env.infohackit was funded by NERC and sponsored by Adobe. Students came from different research backgrounds in the field of environmental sciences and were supported by their DTPs and CDTs, which included SPITFIRE, NEXUSS, and Oil & Gas CDT. Creative students from Solent Creatives generously contributed their time and resources to the day.
The students and creatives assembled at Jury’s Inn for a short introduction, to be placed in teams and receive the science topics which would be the subject of their infographics. From then on out, it was up to the teams to collaborate and create an infographic which would be judged in the evening. The teams were fuelled by tea, coffee and snacks, a three-course meal, and pizza and beer (courtesy of Adobe). The judging panel comprised Phil Warwick (Professorial Fellow within Ocean and Earth Science, National Oceanography Centre Southampton), Sonal Mehta (Spitfire Innovation Award Officer, University of Southampton) and Chris Key (Assistant Coordinator, Solent Creatives). Here’s a rundown of the teams and what they came up with.
Acid Trip (Winning Team)
PhD Researchers: Elena Bollanti, Rose Stainthorp, Cathryn Quick, Stephanie Allen
Acid Trip came together as marine biologists eager to exercise the skills they gained on the previous day. Equipped with the basics of Illustrator, the team members collaborated to communicate a topic which was both fascinating and important: ocean acidification.
Collaborating with the creatives who shared their resources throughout the teams, the challenge of working independently at several points throughout the day added to the demands faced by Acid Trip. However, they brought all their efforts to the table and produced what would be the winning infographic of the day.
The team discovered that the topic of ocean acidification had already been put into infographic form by other researchers several times before, so they had to engage with the topic in an original way. Breaking their canvas down into three sections, each dedicated to one type of data, the result was an attention-grabbing infographic which clearly communicated its research. The graphic is framed by distinct coral illustrations and stark silhouettes. Arrows effectively guide the eye and important points are highlighted by the use of illustrated magnifying glasses.
The judges were particularly impressed by the team’s ability to break the information down while maintaining a cohesive design and using their new skills effectively.
Vanilla No Ice
PhD Researchers: Rachael Shuttleworth, Edward Wort, Rebecca Huggett
Creative: Rosie Gibson
Team Vanilla No Ice’s infographic is about the melting of ice caps and how this affects rising sea levels. The team had the help of design student Rosie Gibson to aid them in their work. Aiming their graphic at school children and people who have little knowledge of Earth Sciences, the team set out to extract the most important points in the research they were given.
By splitting the components amongst themselves, the team members ensured an equal distribution of data within the graphic. The individual elements the team members created were then combined and revised to produce a coherent graphic.

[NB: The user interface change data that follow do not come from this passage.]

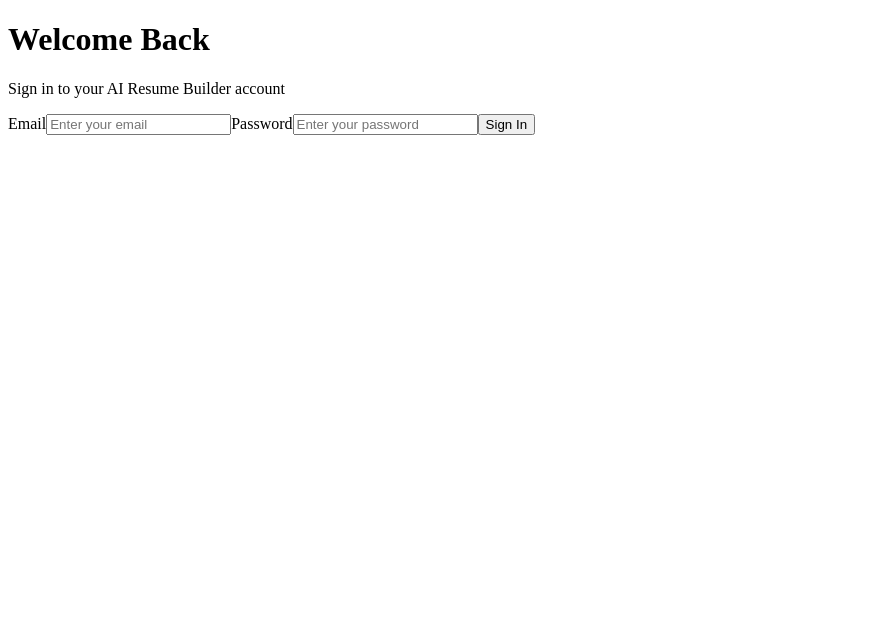
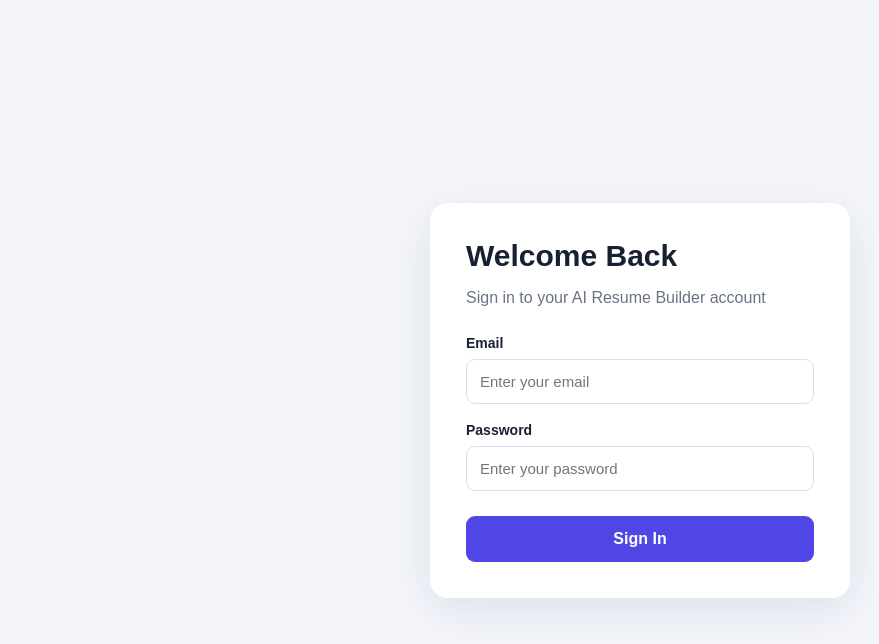
Before and after one commit to RaviWaghachavare/AiBasedResumeBuilder-Frontend, a React (Vite) app: page /login in a window 1280 px wide. Shown: the top 644 px of the page, without its empty margins (0-879 px from the left). Built offline with nearby package versions, Linux system fonts and the light colour scheme.

Commit message:
with dashboard

```diff
--- a/index.html
+++ b/index.html
@@ -4,7 +4,7 @@
     <meta charset="UTF-8" />
     <link rel="icon" type="image/svg+xml" href="/favicon.svg" />
     <meta name="viewport" content="width=device-width, initial-scale=1.0" />
-    <title>ai-rsume-frontend</title>
+    <title>ai-resume-frontend</title>
   </head>
   <body>
     <div id="root"></div>
--- a/src/index.css
+++ b/src/index.css
@@ -1,4 +1,87 @@
 
+* {
+  box-sizing: border-box;
+}
+
+body {
+  margin: 0;
+  font-family: Arial, sans-serif;
+  background: #f3f5fb;
+  color: #182033;
+}
+
+/* LOGIN PAGE */
+.login-page {
+  min-height: 100vh;
+  display: flex;
+  justify-content: center;
+  align-items: center;
+  padding: 20px;
+}
+
+.login-card {
+  width: 100%;
+  max-width: 420px;
+  padding: 36px;
+  background: white;
+  border-radius: 18px;
+  box-shadow: 0 12px 40px rgba(20, 30, 60, 0.09);
+}
+
+.login-card h1 {
+  margin: 0 0 8px;
+  font-size: 30px;
+}
+
+.login-card > p {
+  color: #697386;
+  margin-bottom: 28px;
+}
+
+.login-card label {
+  display: block;
+  margin: 18px 0 8px;
+  font-size: 14px;
+  font-weight: 600;
+}
+
+.login-card input {
+  width: 100%;
+  padding: 13px;
+  border: 1px solid #d9deea;
+  border-radius: 9px;
+  font-size: 15px;
+}
+
+.login-card input:focus {
+  outline: 2px solid #b9c7ff;
+  border-color: #596df5;
+}
+
+.login-card button {
+  width: 100%;
+  margin-top: 25px;
+  padding: 14px;
+  border: 0;
+  border-radius: 9px;
+  background: #4f46e5;
+  color: white;
+  font-size: 16px;
+  font-weight: 600;
+  cursor: pointer;
+}
+
+.login-card button:disabled {
+  opacity: 0.6;
+  cursor: not-allowed;
+}
+
+.error {
+  color: #dc2626;
+  font-size: 14px;
+}
+
+/* DASHBOARD */
 .dashboard {
   min-height: 100vh;
   display: flex;
@@ -7,6 +90,7 @@
 
 .sidebar {
   width: 240px;
+  flex-shrink: 0;
   background: #171b35;
   color: white;
   padding: 28px 18px;
@@ -67,7 +151,6 @@
 }
 
 .topbar p,
-.welcome-card p,
 .stat-card p,
 .recent-section p {
   color: #727b92;
@@ -173,6 +256,7 @@
   color: #5146c8;
 }
 
+/* MOBILE RESPONSIVE */
 @media (max-width: 760px) {
   .sidebar {
     width: 165px;
--- a/src/pages/Login.jsx
+++ b/src/pages/Login.jsx
@@ -3,6 +3,8 @@ import { useState } from "react";
 import axios from "axios";
 
 function Login() {
+
+  const navigate = useNavigate();
   const [email, setEmail] = useState("");
   const [password, setPassword] = useState("");
   const [error, setError] = useState("");
```
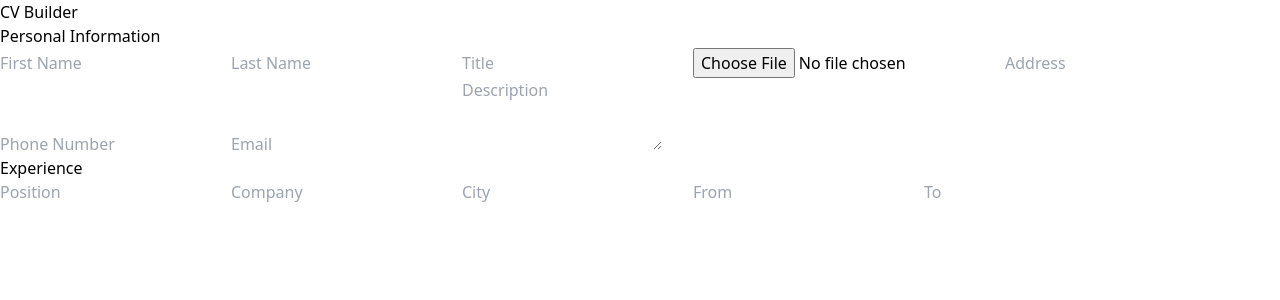
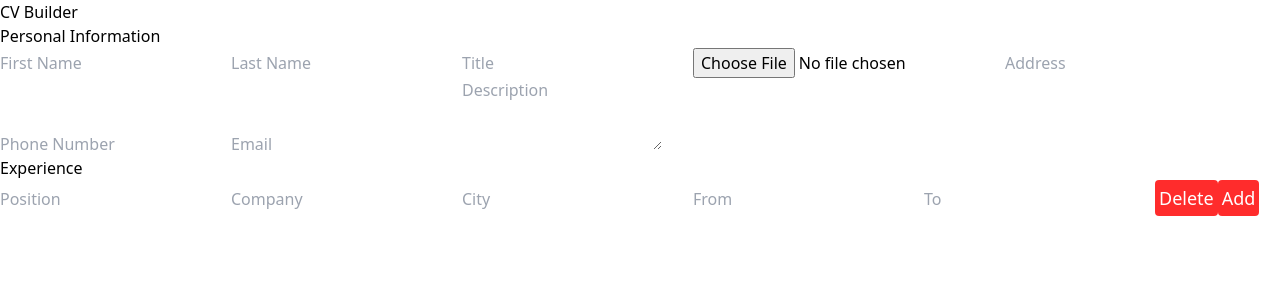
Before and after one commit to nikhilpelne20/Cv-Application-v1, a React (Vite) app: page / in a window 1280 px wide. Shown: the top 300 px of the page. Built offline with nearby package versions, Linux system fonts and the light colour scheme.

Commit message:
add custom button style

```diff
--- a/src/components/CVForm/Experience.jsx
+++ b/src/components/CVForm/Experience.jsx
@@ -25,7 +25,8 @@
             name="to"
             placeholder="To"
         />
-
+        <button>Delete</button>
+        <button className='button-blue'>Add</button>
     </Section>
   )
 }
--- a/src/index.css
+++ b/src/index.css
@@ -1,3 +1,27 @@
 @tailwind base;
 @tailwind components;
 @tailwind utilities;
+
+@layer base{
+    button {
+        @apply p-1 text-lg rounded mb-1;
+        background-color: var(--button-bg-color, rgba(255, 0, 0, 0.826));
+        transition: background-color 0.3s; /* Smooth transition for color change */
+        color: var(--button-text-color,#ffff);
+    }
+
+    button:hover {
+        background-color: var(--button-hover-bg-color, rgb(255, 105, 105));
+        color: var(--button-text-color,black);
+    }
+
+    .button-blue {
+        --button-bg-color: #0056b3;
+        --button-hover-bg-color: #007bff;
+    }
+
+    .button-green {
+        --button-bg-color: #28a745;
+        --button-hover-bg-color: #218838;
+    }
+}
```
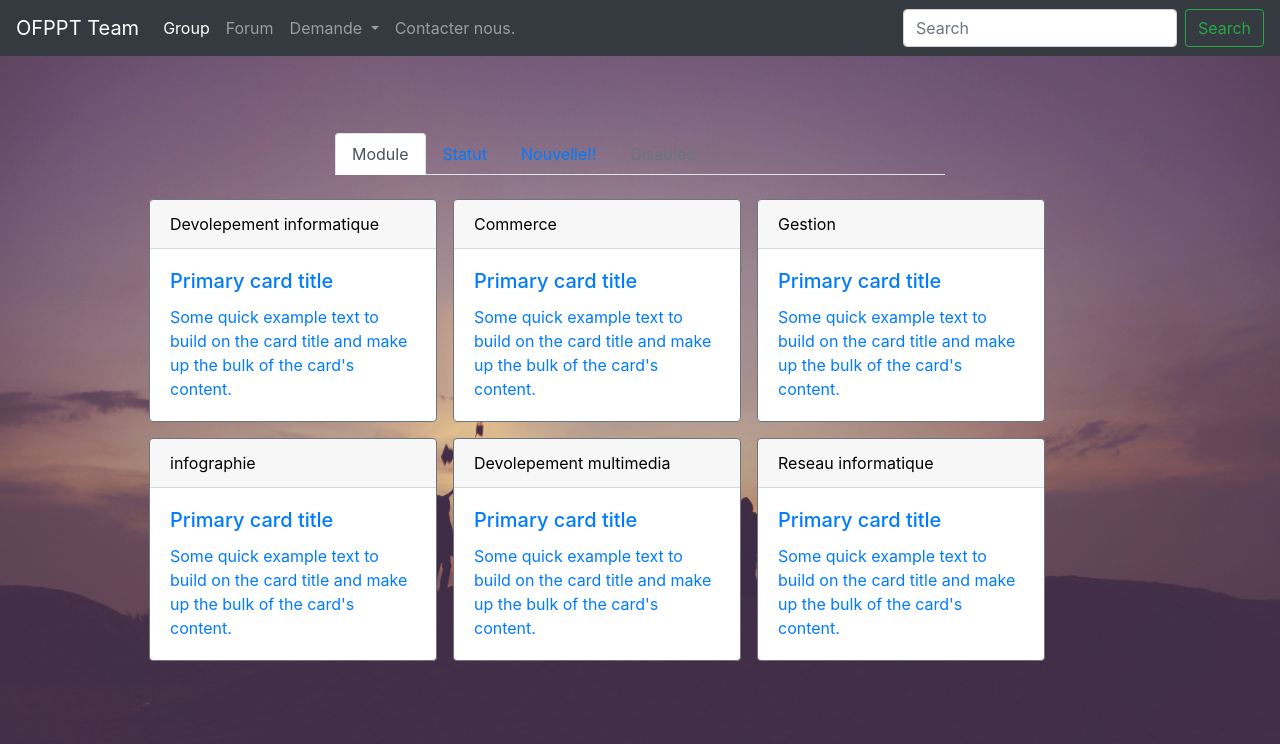
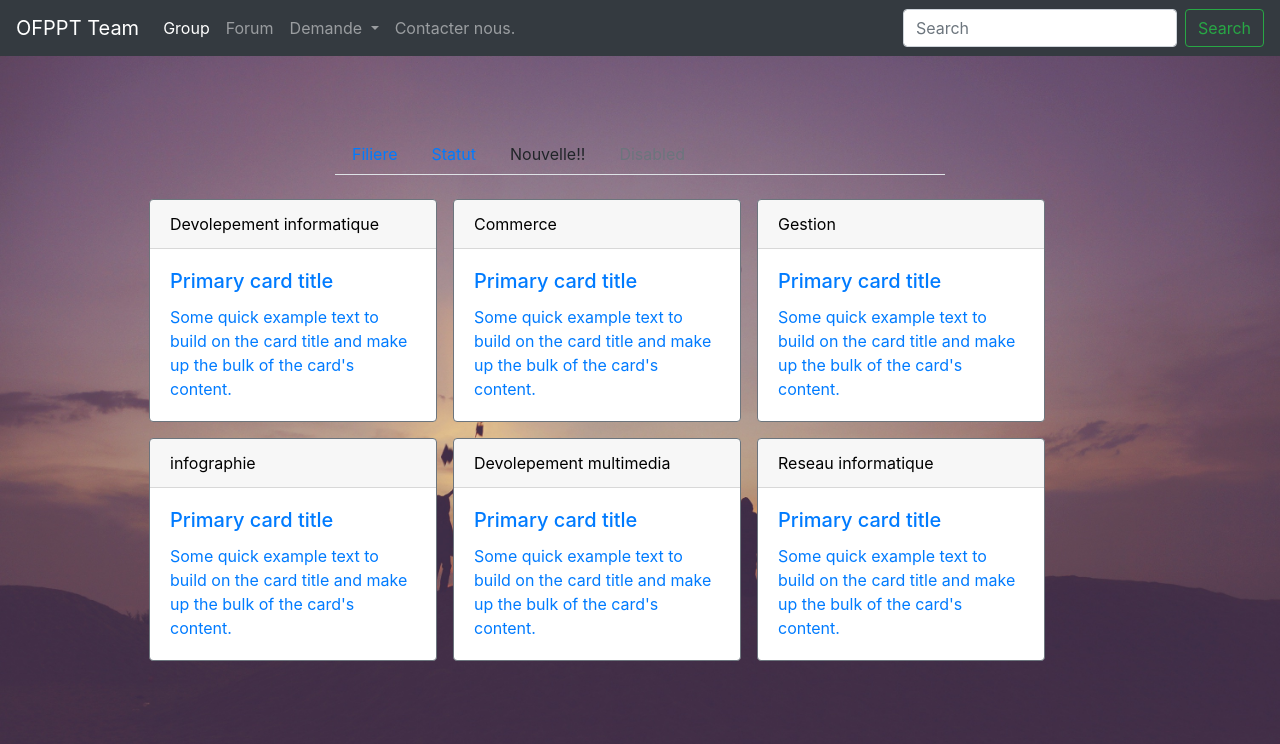
Before and after one commit to OFPPTEAM/OFPPTEAM, an Angular app: page /forum/filiere in a window 1280 px wide. Shown: the top 744 px of the page. Built offline with nearby package versions, Linux system fonts and the light colour scheme.

Commit message:
kherba9t chwia

```diff
--- a/src/app/forum/forum.component.html
+++ b/src/app/forum/forum.component.html
@@ -1,18 +1,18 @@
 
  <div class="menuchoix container col-md-6">
 
-<ul class="nav nav-tabs">
+<ul class="nav nav-tabs" >
   <li class="nav-item">
-    <a routerLink="/forum/filiere" class="nav-link active" href="#">Module</a>
+    <a routerLink="/forum/filiere" class="nav-link" data-toggle="pill">Filiere</a>
   </li>
   <li class="nav-item">
-    <a routerLink="/forum/statut" class="nav-link" href="#">Statut</a>
+    <a routerLink="/forum/statut" class="nav-link" data-toggle="pill">Statut</a>
   </li>
   <li class="nav-item">
-    <a class="nav-link" href="#">Nouvelle!!</a>
+    <a class="nav-link">Nouvelle!!</a>
   </li>
   <li class="nav-item">
-    <a class="nav-link disabled" href="#">Disabled</a>
+    <a class="nav-link disabled">Disabled</a>
   </li>
 </ul>
 
--- a/src/app/forum/forum.component.ts
+++ b/src/app/forum/forum.component.ts
@@ -7,6 +7,7 @@ import { Component, OnInit } from '@angular/core';
 })
 export class ForumComponent implements OnInit {
 
+
   constructor() { }
 
   ngOnInit() {
```
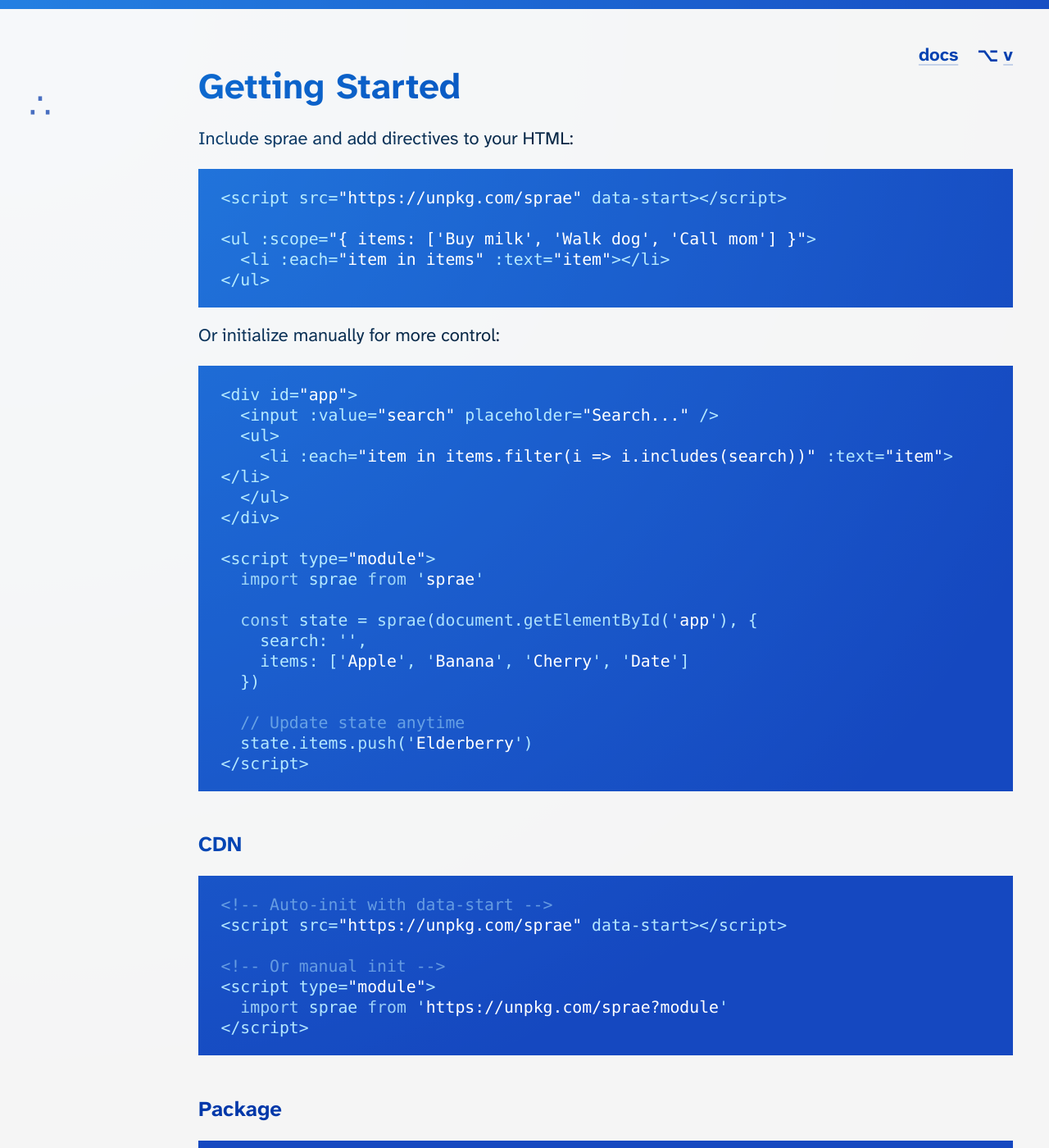
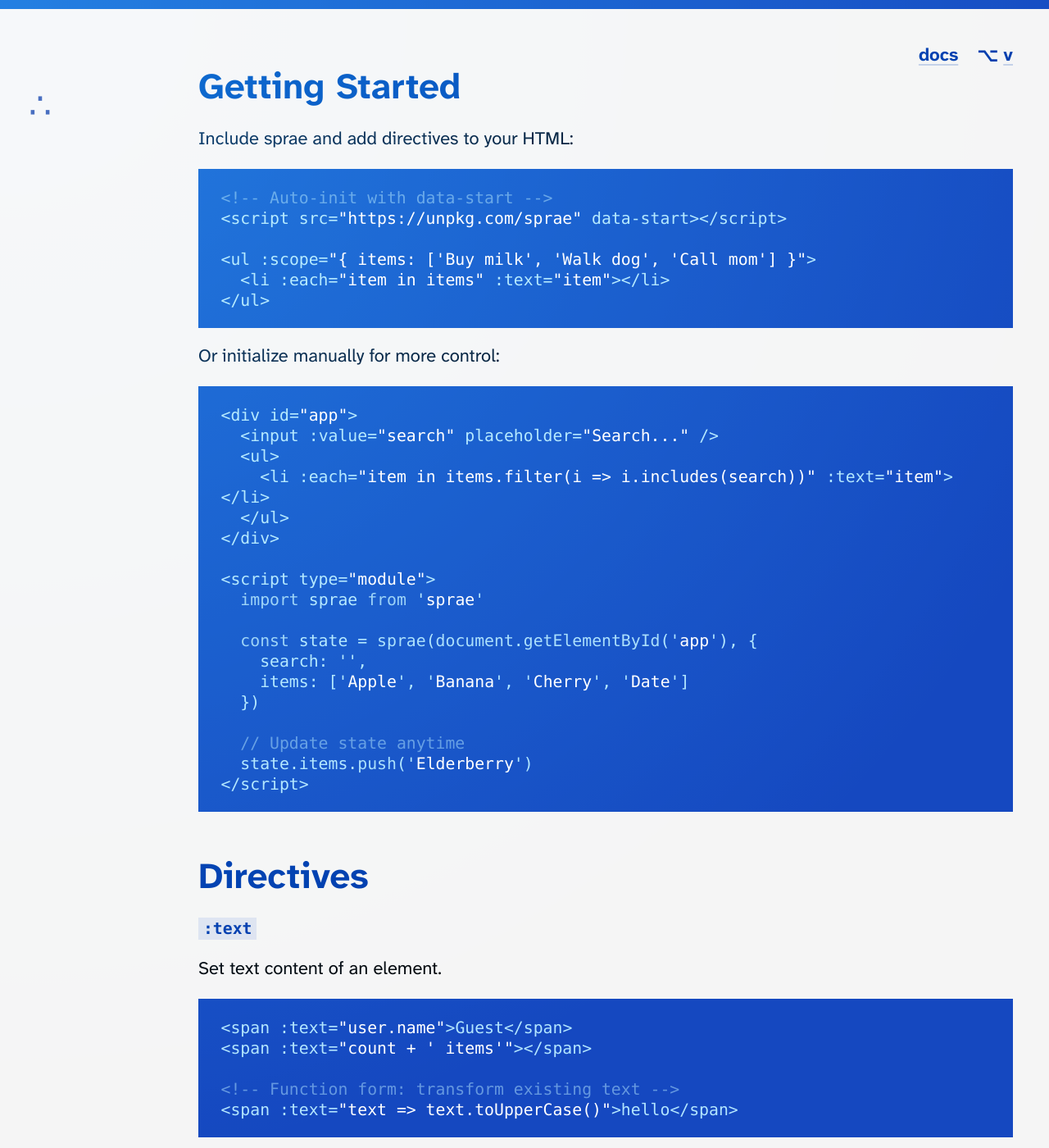
Before and after one commit to dy/sprae, a Jekyll site: the page built from docs.md, in a window 1280 px wide and 1400 px high. Shown: the whole window at 82% size. Built offline with Jekyll 4.4.1, drawn with Linux system fonts in a browser that asks for light colours; our own code applies the rules of GitHub Pages for plain Markdown files; some of the changed text lies outside the part shown.

Commit message:
Update docs.md

````diff
--- a/docs.md
+++ b/docs.md
@@ -3,6 +3,7 @@
 Include sprae and add directives to your HTML:
 
 ```html
+<!-- Auto-init with data-start -->
 <script src="https://unpkg.com/sprae" data-start></script>
 
 <ul :scope="{ items: ['Buy milk', 'Walk dog', 'Call mom'] }">
@@ -32,29 +33,6 @@
   state.items.push('Elderberry')
 </script>
 ```
-
-### CDN
-
-```html
-<!-- Auto-init with data-start -->
-<script src="https://unpkg.com/sprae" data-start></script>
-
-<!-- Or manual init -->
-<script type="module">
-  import sprae from 'https://unpkg.com/sprae?module'
-</script>
-```
-
-### Package
-
-```bash
-npm i sprae
-```
-
-```js
-import sprae from 'sprae'
-```
-
 
 
 ## Directives
````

The resulting infographic used the motif of water circulation to help guide the eye to the important data. An icy blue colour scheme with contrasting oranges contributed to the striking quality of the image.
PhD Researchers: Mat Cobain, Charlotte Aldred, Vlad Macovei
Recobble Chernobyl’s infographic was about how plants can be used to help remedy pollutants in the soil. They aimed their graphic at heritage and museum venues. Wanting to convey a visual narrative, the team opted for an elongated portrait orientation.
Combining their knowledge of Illustrator, they worked on iconic visual signifiers and incorporating them within the graphic. Focusing on clarity, the images were designed to account for the wide-spanning ages of their target audiences. Subtle layering was used to add distinction to the graphic. Illustrator’s foliage palette helped the researchers to decide on a colour scheme.
The judges were impressed with the skill the scientists demonstrated in using the software and the way in which they used colour and flow to convey complex data.
Rock the NASBA
PhD Researchers: Pip Simpson, Matt Wilson, Andrew Lock
Creative: Andrea Belloni
Rock the NASBA was an env.infohackit team with a twist. Instead of being scientists, the researchers on this team were technologists who develop the technology that allows scientists to carry out research. They were joined by design student Andrea Bollanti.
The technologists were impressed with Andrea’s ability to visualise their complicated research. Dividing their canvas into columns and rows, the team segmented individual elements of the research into a grid-like structure. Much of their graphic centred on NASBA, a scientific process for RNA amplification. NASBA techniques can aid in the development of tests for viruses such as foot-and-mouth disease.
Using a muted colour palette of blues, greens and white to enable an easy reading experience which was also fostered by the soft, round shapes within the graphic. The team delivered this graphic by using the presentation platform Prezi. This added an additional element of animation to guide the reader around the graphic.